● EXERCISE:
Determine the count of lines containing "changed" in the entries below and return only that figure.

==== DATA FOR ANALYSIS ====

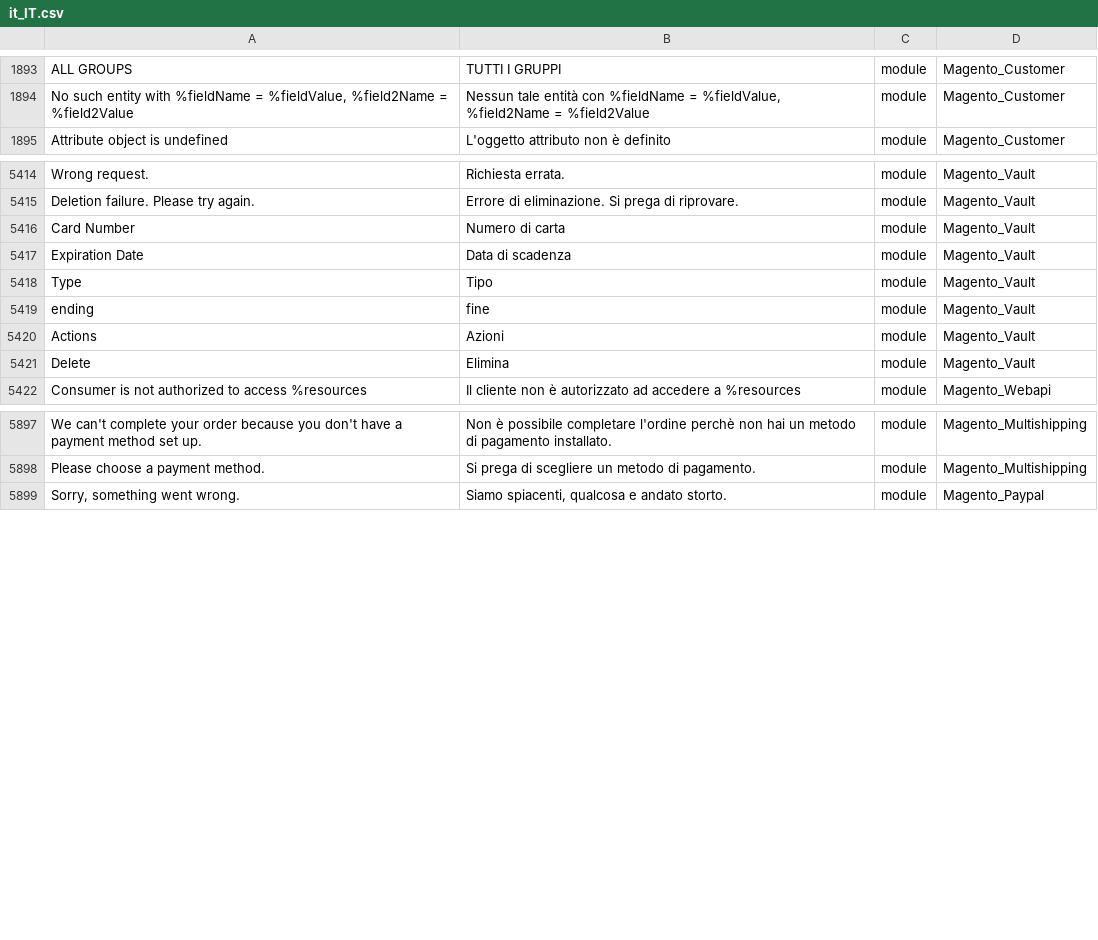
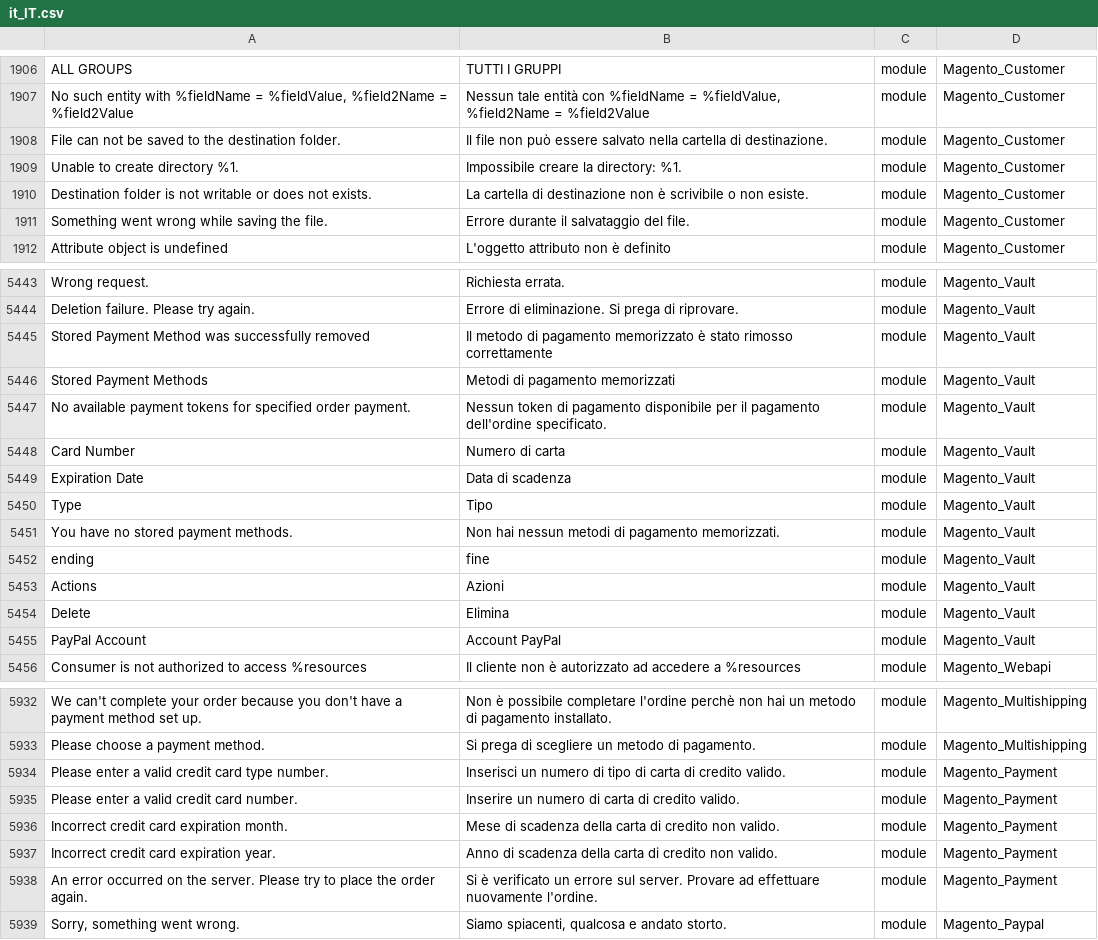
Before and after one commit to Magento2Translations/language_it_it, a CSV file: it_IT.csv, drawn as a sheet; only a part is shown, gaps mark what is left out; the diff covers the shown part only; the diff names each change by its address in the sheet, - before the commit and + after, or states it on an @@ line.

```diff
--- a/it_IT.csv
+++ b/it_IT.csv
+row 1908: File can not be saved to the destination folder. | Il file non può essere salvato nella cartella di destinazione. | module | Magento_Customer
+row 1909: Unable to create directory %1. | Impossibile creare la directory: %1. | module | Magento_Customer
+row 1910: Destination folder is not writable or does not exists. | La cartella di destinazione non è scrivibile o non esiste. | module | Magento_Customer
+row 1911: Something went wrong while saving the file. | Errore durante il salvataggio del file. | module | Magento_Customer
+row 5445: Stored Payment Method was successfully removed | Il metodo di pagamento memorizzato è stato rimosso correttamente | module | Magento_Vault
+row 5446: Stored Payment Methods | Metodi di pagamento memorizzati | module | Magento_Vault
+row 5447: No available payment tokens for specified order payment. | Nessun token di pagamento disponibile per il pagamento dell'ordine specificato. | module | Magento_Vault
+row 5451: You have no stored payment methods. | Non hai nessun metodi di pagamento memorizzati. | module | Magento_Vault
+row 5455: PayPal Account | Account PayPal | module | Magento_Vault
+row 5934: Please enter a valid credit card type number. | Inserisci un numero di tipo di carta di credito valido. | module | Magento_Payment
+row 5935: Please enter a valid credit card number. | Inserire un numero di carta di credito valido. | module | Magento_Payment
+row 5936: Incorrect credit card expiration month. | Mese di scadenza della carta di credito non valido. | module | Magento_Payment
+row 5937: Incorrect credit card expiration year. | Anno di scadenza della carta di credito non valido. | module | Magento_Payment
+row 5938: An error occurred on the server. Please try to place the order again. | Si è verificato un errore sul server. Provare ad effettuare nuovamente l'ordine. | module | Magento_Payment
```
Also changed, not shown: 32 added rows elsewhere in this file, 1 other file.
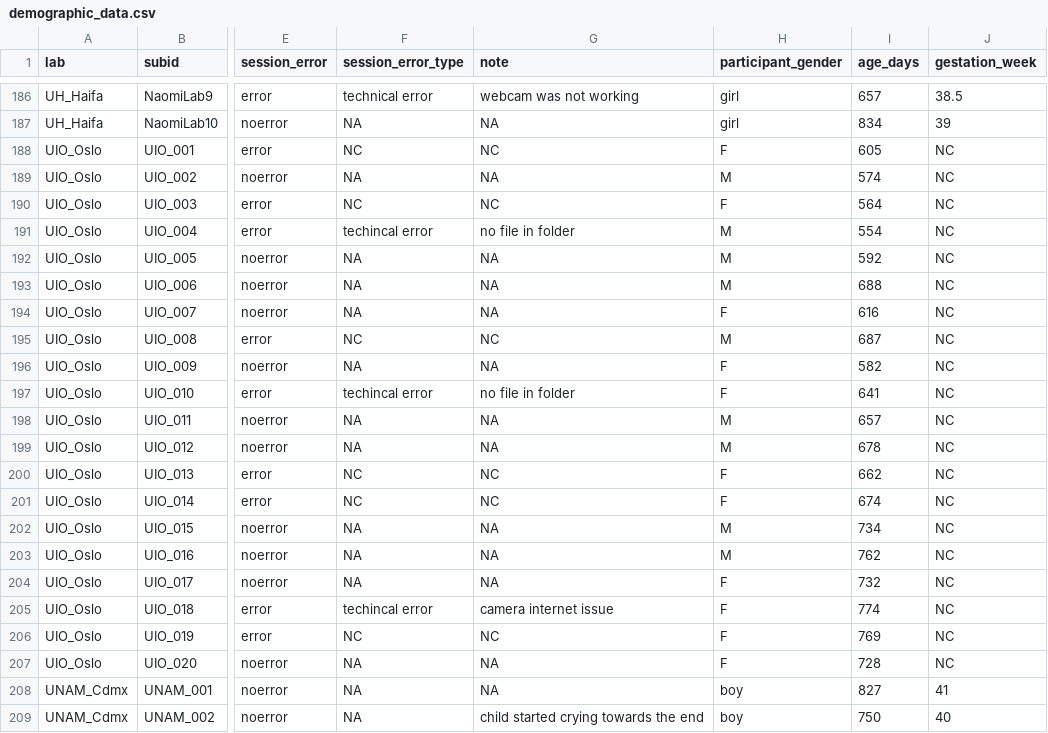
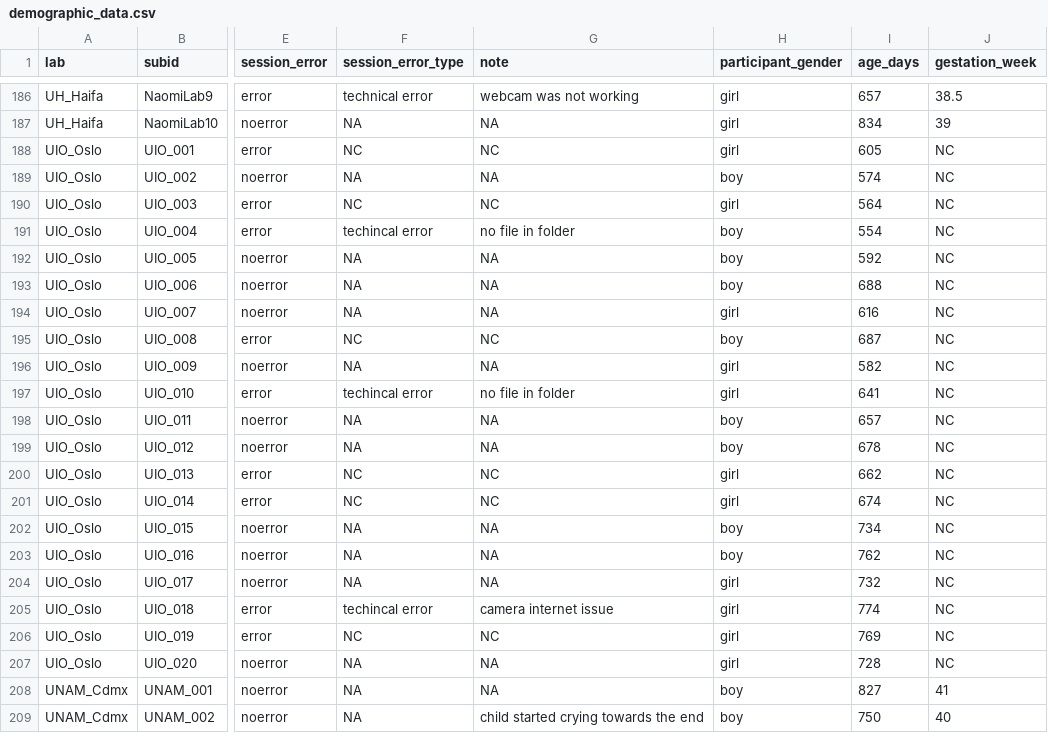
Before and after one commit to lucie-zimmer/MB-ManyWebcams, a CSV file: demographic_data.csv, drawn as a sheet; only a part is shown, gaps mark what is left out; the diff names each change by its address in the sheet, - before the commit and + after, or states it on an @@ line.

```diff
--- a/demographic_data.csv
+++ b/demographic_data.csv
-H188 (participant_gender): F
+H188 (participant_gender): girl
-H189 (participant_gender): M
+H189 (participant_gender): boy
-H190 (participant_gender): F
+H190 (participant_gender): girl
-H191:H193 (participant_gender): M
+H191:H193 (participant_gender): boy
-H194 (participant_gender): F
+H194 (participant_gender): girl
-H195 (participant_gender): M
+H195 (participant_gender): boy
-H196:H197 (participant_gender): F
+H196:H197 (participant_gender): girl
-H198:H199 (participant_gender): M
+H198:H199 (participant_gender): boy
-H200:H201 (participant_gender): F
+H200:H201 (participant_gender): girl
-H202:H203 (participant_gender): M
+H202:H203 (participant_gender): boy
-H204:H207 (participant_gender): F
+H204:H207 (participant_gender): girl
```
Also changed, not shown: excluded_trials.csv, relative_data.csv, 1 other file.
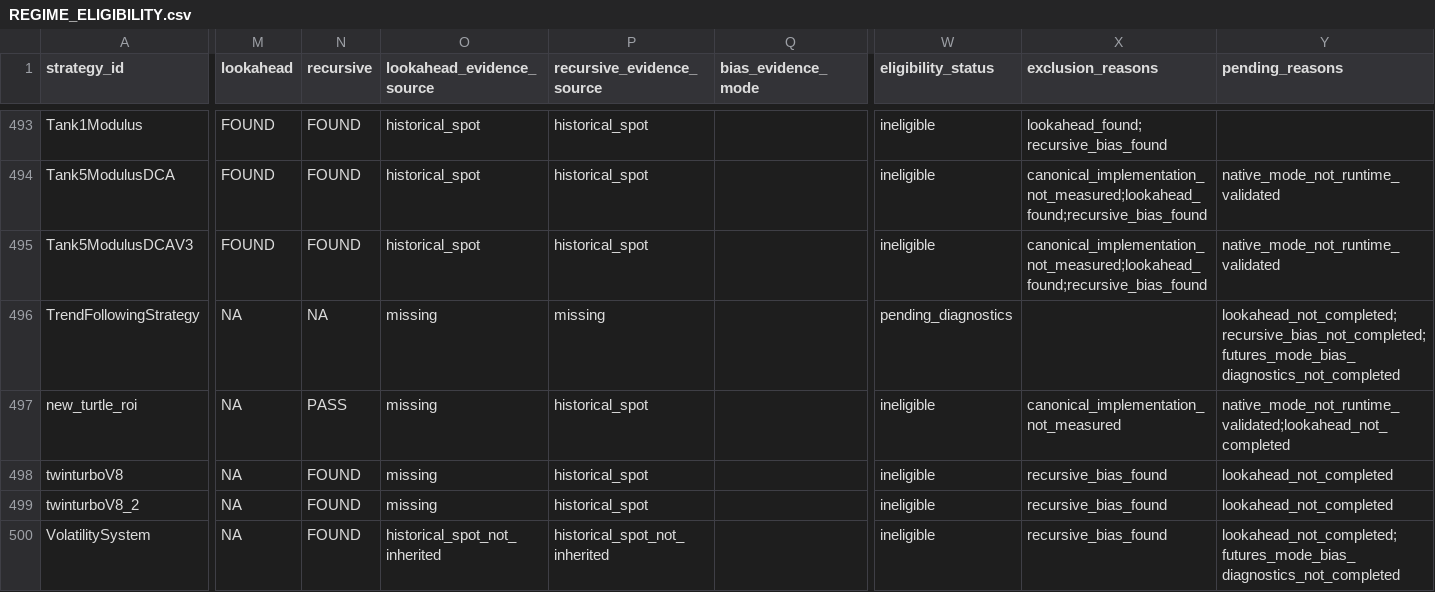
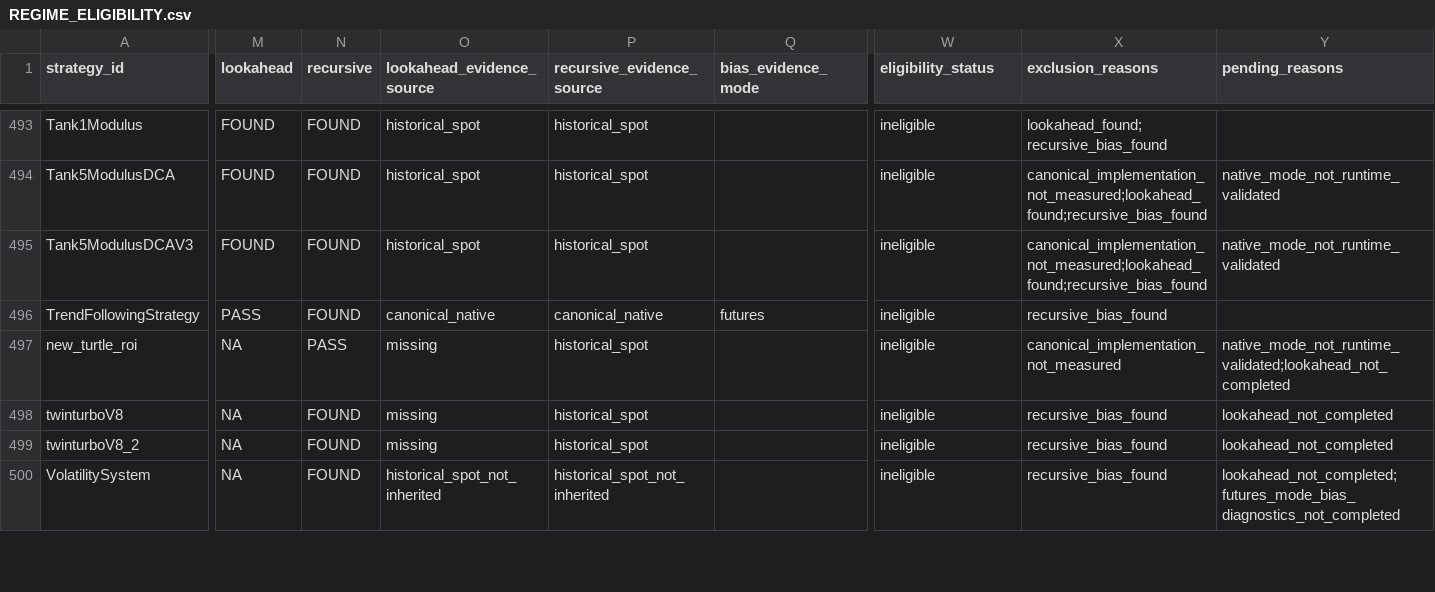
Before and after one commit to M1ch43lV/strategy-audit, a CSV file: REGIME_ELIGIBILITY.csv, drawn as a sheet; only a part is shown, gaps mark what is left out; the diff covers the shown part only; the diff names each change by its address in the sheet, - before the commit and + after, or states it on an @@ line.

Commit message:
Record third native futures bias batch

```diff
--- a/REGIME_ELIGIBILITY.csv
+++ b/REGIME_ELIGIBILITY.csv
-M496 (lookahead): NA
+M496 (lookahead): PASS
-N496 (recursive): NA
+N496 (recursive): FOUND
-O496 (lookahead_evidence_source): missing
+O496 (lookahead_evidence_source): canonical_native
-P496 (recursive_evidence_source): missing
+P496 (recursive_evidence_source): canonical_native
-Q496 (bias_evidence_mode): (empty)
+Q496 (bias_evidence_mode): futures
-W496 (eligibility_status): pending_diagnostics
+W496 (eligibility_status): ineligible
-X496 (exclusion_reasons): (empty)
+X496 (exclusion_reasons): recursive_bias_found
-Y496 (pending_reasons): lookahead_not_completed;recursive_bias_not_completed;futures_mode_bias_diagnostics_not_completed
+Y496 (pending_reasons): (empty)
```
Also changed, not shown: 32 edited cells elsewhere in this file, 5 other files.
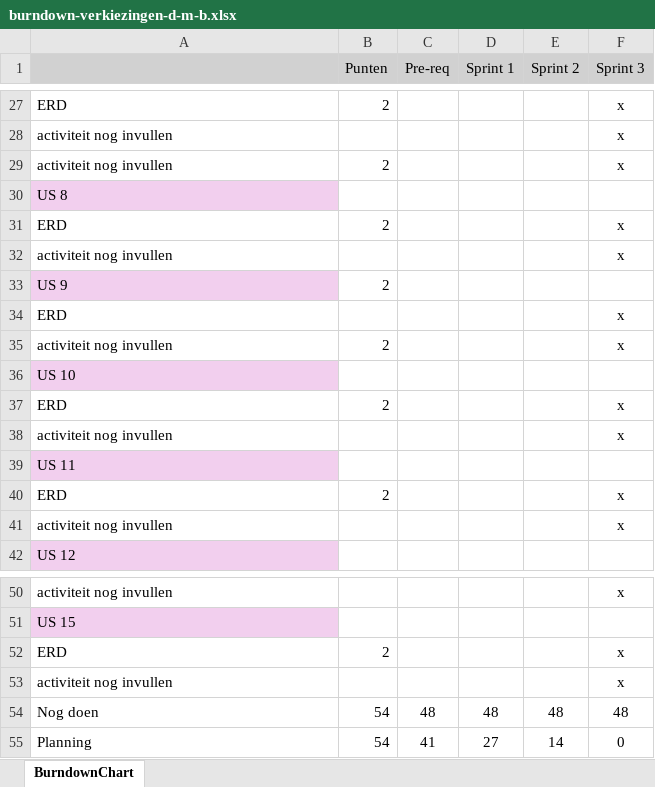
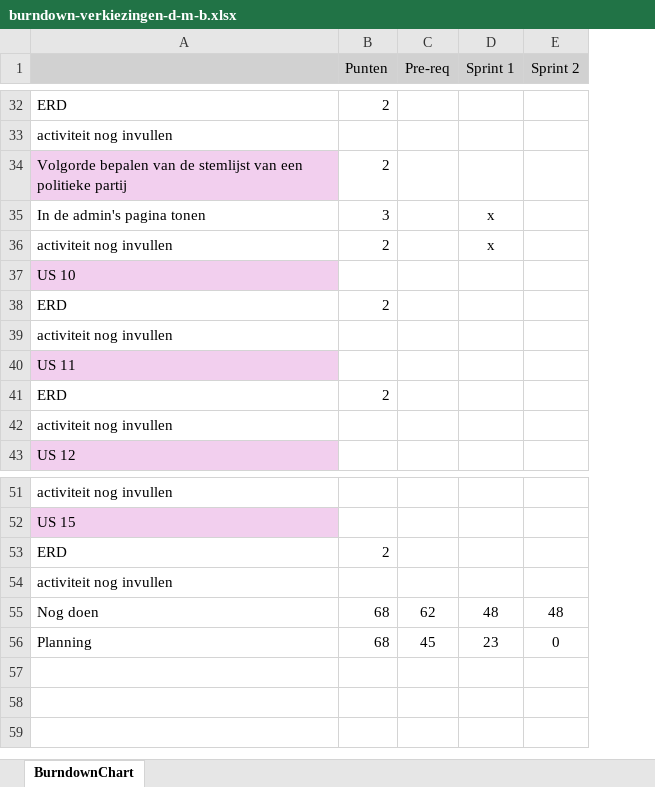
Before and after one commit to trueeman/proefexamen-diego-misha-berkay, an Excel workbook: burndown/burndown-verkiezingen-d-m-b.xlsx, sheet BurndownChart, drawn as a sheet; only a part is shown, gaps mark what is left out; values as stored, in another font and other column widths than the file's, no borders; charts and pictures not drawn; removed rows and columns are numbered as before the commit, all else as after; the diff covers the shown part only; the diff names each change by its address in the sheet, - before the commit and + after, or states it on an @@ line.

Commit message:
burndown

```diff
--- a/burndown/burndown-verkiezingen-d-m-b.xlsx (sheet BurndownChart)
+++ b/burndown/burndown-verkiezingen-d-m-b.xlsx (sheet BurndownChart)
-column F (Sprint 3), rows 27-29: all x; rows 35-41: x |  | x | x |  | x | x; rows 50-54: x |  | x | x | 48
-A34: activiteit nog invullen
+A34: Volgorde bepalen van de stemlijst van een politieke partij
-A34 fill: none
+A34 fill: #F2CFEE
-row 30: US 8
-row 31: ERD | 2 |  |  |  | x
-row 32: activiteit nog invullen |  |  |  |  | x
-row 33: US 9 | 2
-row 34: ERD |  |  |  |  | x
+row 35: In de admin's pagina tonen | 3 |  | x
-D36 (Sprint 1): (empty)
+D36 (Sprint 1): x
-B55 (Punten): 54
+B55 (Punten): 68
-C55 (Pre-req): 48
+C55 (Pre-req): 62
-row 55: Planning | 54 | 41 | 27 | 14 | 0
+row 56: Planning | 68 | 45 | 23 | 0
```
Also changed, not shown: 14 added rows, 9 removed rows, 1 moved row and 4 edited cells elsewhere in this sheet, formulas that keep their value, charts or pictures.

====

● TASK SOLUTION:
4